In their dissent, the court’s liberal justices said the majority erred and that Congress did give the EPA the authority to regulate greenhouse gases, with Justice Elena Kagan writing the ruling “deprives EPA of the power needed—and the power granted—to curb the emission of greenhouse gases.”
What To Watch For
President Joe Biden has set a goal of the energy sector running entirely on clean energy by 2035, but the court’s ruling means that goal will be substantially harder to achieve.
“Capping carbon dioxide emissions at a level that will force a nationwide transition away from the use of coal to generate electricity may be a sensible ‘solution to the crisis of the day,’” Chief Justice John Roberts wrote in the court’s majority opinion. “But it is not plausible that Congress gave EPA the authority to adopt on its own such a regulatory scheme ... A decision of such magnitude and consequence rests with Congress itself, or an agency acting pursuant to a clear delegation from that representative body.”
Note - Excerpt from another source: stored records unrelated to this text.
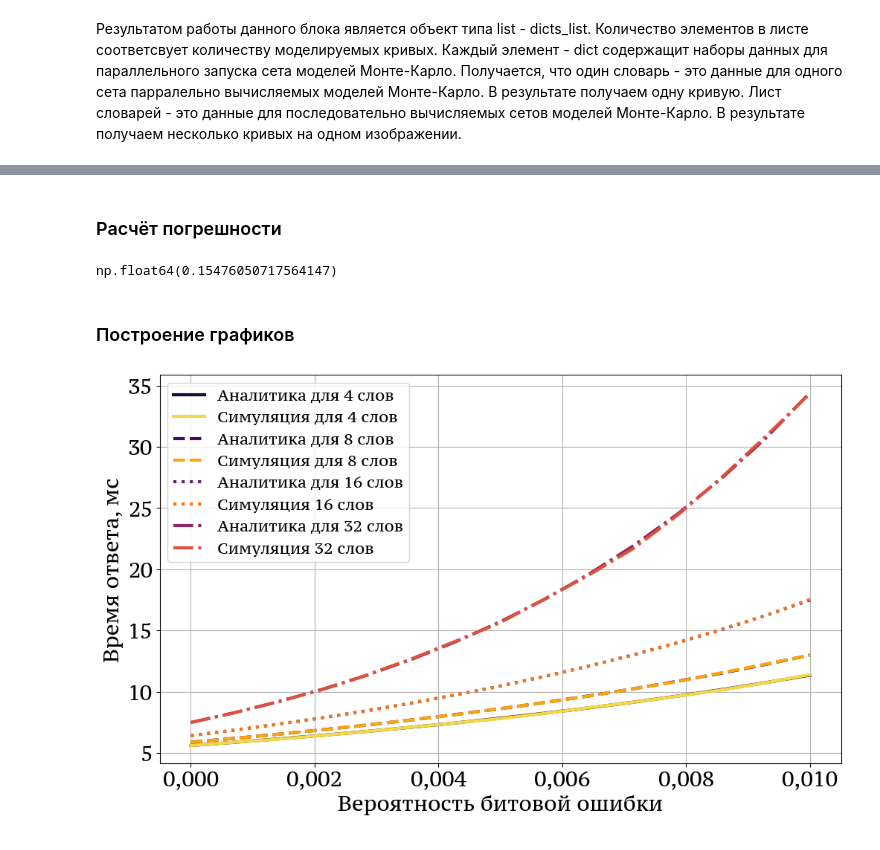
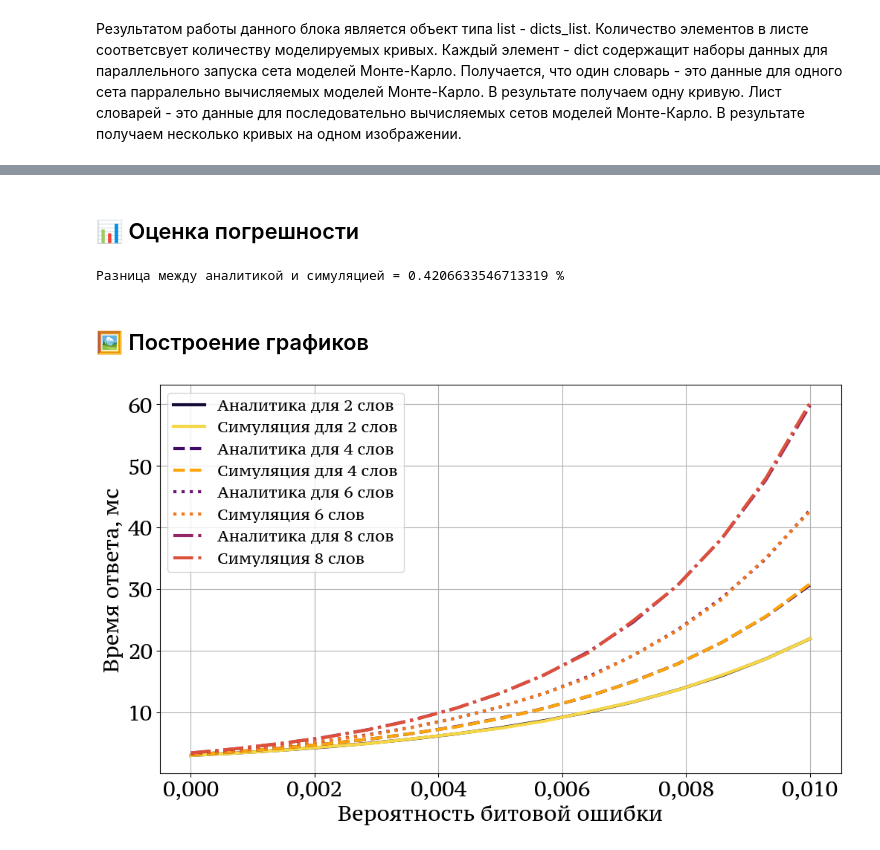
Before and after one commit to VilmenAbramian/simulation, a Jupyter notebook: pysim/experiments/tag_time_graphs.ipynb, the cells around one changed output, grey strips where cells are left out. Cells and saved outputs as stored; diff of their text form; code cells hidden in the pictures.

Commit message:
Refactor tag_time notebook

```diff
--- a/pysim/experiments/tag_time_graphs.ipynb
+++ b/pysim/experiments/tag_time_graphs.ipynb
@@ -98,7 +102,7 @@ TRExt = False
 # ВЫБОР СЦЕНАРИЕВ
 # ------------------------------------------------------
 # Номер сценария (1, 2, 3)
-scenario: int = 3
+scenario: int = 1
 # ------------------------------------------------------
 # Количество передаваемых слов в состоянии Read
 # Для каждого элемента кортежа запускается сет
@@ -106,8 +110,8 @@ scenario: int = 3
 # Соответственно, каждое значение отвечает за
 # одну результирующую кривую. Длина кортежа =
 # = количеству кривых на графике
-words_numbers: tuple = (4, 8, 16, 32)
-# words_numbers: tuple = (2, 4, 6, 8)
+words_numbers: tuple = (2, 4, 6, 8)
+# words_numbers: tuple = (4, 8, 16, 32)
 # ------------------------------------------------------
 # ДЛЯ 1 И 2 СЦЕНАРИЕВ ДОЛЖНО РАВНЯТЬСЯ 1
 # Количество чанков, на которые разбивается
@@ -239,16 +255,17 @@ analit_res_list = []
 for i in range(len(words_numbers)):
     analit_res_list.append(run_analitica(scenario, phases_list[i], chunks_number))
 # %% [markdown]
-### Расчёт погрешности
+## 📊 Оценка погрешности
 # %%
 error_values = [abs((j-k)/j*100) for k, j in zip(analit_res_list[0], pp_res_list[0])]
-sum(error_values)/len(error_values)
+print(f'Разница между аналитикой и симуляцией = {sum(error_values)/len(error_values)} %')
 # %% [output]
-np.float64(0.15476050717564147)
+Разница между аналитикой и симуляцией = 0.4206633546713319 %
 # %% [markdown]
-### Построение графиков
+## 🖼 Построение графиков
 # %%
 setup_matplotlib()
+DIRECTORY = 'tag_time' # Название директории, в которой будут сохраняться изображения
 # %%
 fig, ax = plt.subplots(figsize=(10, 6), layout='constrained')
 
@@ -291,32 +308,33 @@ ax.plot(
 ax.plot(
     BER, analit_res_list[2],
     linewidth=3, linestyle='dotted',
     label=f'Аналитика для {words_numbers[2]} слов',
     color=get_color(0.3)
 )
 ax.plot(
     BER, mc_res_list[2],
     linewidth=3, linestyle='dotted',
     label=f'Симуляция {words_numbers[2]} слов',
     color=get_color(0.7)
 )
 # 4я пара
 # --------------------------------------
 ax.plot(
     BER, analit_res_list[3],
     linewidth=3, linestyle='dashdot',
     label=f'Аналитика для {words_numbers[3]} слов',
     color=get_color(0.4)
 )
 ax.plot(
     BER, mc_res_list[3],
     linewidth=3, linestyle='dashdot',
     label=f'Симуляция {words_numbers[3]} слов',
     color=get_color(0.6)
 )
 # --------------------------------------
 plt.legend(prop={"size":15})
 plt.grid()
-plt.savefig(f'img/{scenario}_scenario')
+# Для большого объёма передаваемых данных рекомендуется добавлять к названию суффикс '_large'
+savefig(name=f'{scenario}_scenario', directory=DIRECTORY)
 # %% [output]
-[figure, old version]
+[figure, new version]
```
Also changed, not shown: parts of 14 cells of this notebook, 9 other files.
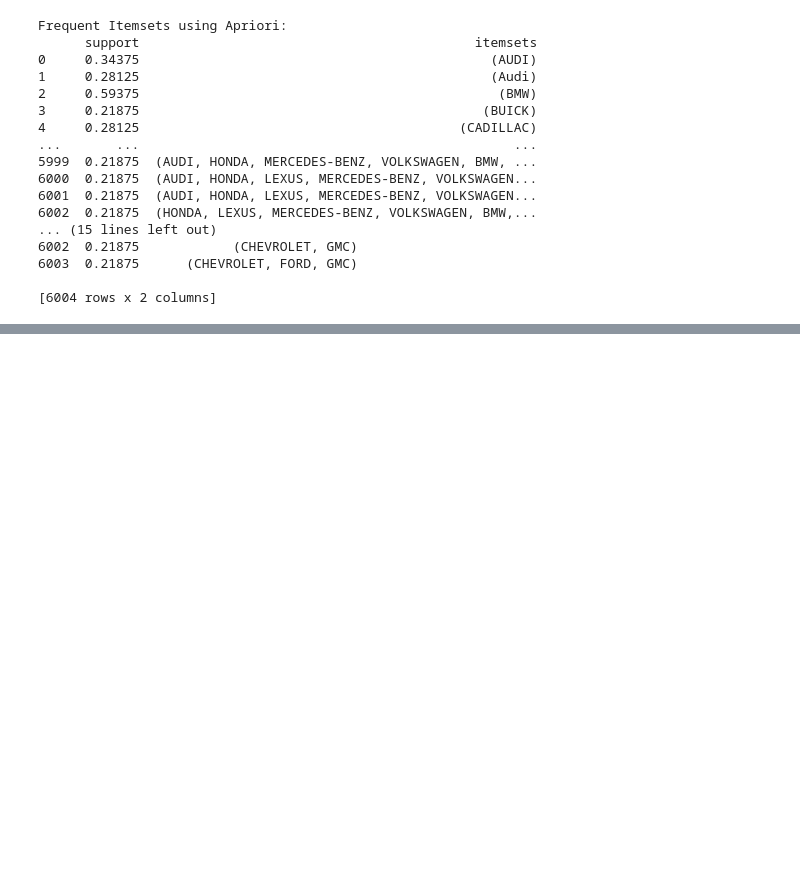
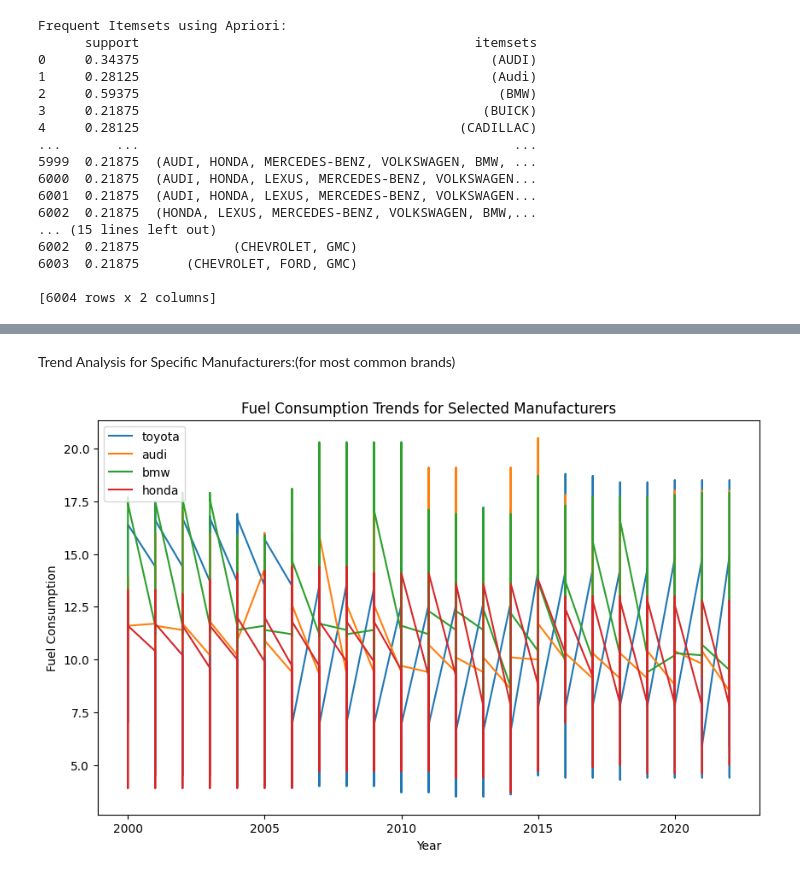
Before and after one commit to Milinda96/UoM_DM_Group_07, a Jupyter notebook: In23_S3_CS5227_DM_Group_7.ipynb, the cells around one changed output, grey strips where cells are left out. Cells and saved outputs as stored; diff of their text form; code cells hidden in the pictures; blank space fills up the shorter version.

```diff
--- a/In23_S3_CS5227_DM_Group_7.ipynb
+++ b/In23_S3_CS5227_DM_Group_7.ipynb
@@ -962,0 +1073,21 @@ Lowest fuel efficient vehicle class: Station wagon: Small (lowest make: Kia)
+# %% [markdown]
+Trend Analysis for Specific Manufacturers:(for most common brands)
+# %%
+manufacturers_to_analyze = ['toyota','audi','bmw','honda'] # put some popular barnds
+
+# Filter data for selected manufacturers
+selected_manufacturers_data = selected_data[selected_data['MAKE'].isin(manufacturers_to_analyze)]
+
+# Line plot of fuel consumption trends over years for selected manufacturers
+plt.figure(figsize=(10, 6))
+for manufacturer in manufacturers_to_analyze:
+    manufacturer_data = selected_manufacturers_data[selected_manufacturers_data['MAKE'] == manufacturer]
+    plt.plot(manufacturer_data['YEAR'], manufacturer_data['FUEL CONSUMPTION'], label=manufacturer)
+
+plt.xlabel('Year')
+plt.ylabel('Fuel Consumption')
+plt.title('Fuel Consumption Trends for Selected Manufacturers')
+plt.legend()
+plt.show()
+# %% [output]
+[figure, added]
```
Also changed, not shown: parts of 17 cells of this notebook.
“Whatever else this Court may know about, it does not have a clue about how to address climate change,” Kagan wrote in her dissent, joined by Justices Sonia Sotomayor and Stephen Breyer. “Yet the Court today prevents congressionally authorized agency action to curb power plants’ carbon dioxide emissions. The Court appoints itself—instead of Congress or the expert agency—the decisionmaker on climate policy. I cannot think of many things more frightening.”
25%. That’s the share of the U.S.’s greenhouse gas emissions in 2020 that came from the electricity sector, according to the EPA, making the industry the second-biggest source of such emissions. (The transportation industry made up the largest share of emissions, at 27%.)
What We Don’t Know
How far the effects of the ruling will go. While the case and the court’s ruling Thursday was focused on the EPA, critics have warned the court’s ruling could be used to stymie other federal agencies’ abilities to impose regulations and make policies themselves, rather than Congress. “Almost everything about these cases … [is] manufactured in an effort to return to an era free from oversight by the government,” Sens. Sheldon Whitehouse (D-R.I.), Richard Blumenthal (D-Conn.), Elizabeth Warren (D-Mass.) and Bernie Sanders (I-Vt.) wrote in a brief to the court. In his concurrence Thursday, Justice Neil Gorsuch suggested the court was broadly wary of letting federal agencies impose too many regulations, writing, “When Congress seems slow to solve problems, it may be only natural that those in the Executive Branch might seek to take matters into their own hands. But the Constitution does not authorize agencies to use pen-and-phone regulations as substitutes for laws passed by the people’s representatives.”
The Supreme Court previously blocked President Barack Obama’s Clean Power Plan in 2016, which similarly imposed regulations on the energy sector. The Trump administration then came up with a new policy that loosened restrictions on the industry, which the D.C. Circuit Court of Appealsoverturned last year, paving the way for the Biden administration to impose its own rule. Legal experts had expressed surprise that the 6-3 conservative Supreme Court took up the case even before the Biden administration had announced a plan for regulating the energy sector, which Harvard Law School professor Jody Freeman told CNN was “quite unprecedented.” The lawsuit is part of a broader effort on the right to dismantle the so-called administrative state and limit how much the executive branch can impose policies without Congress, Bloomberg notes, however, which may have made the 6-3 conservative court more amenable to taking up the case. The Supreme Court has recently been repeatedly willing to rule against the executive branch in recent months, arguing the White House exceeded its authority by imposing such policies as the Biden administration’s vaccine-or-test mandate for private employers and the federal eviction moratorium.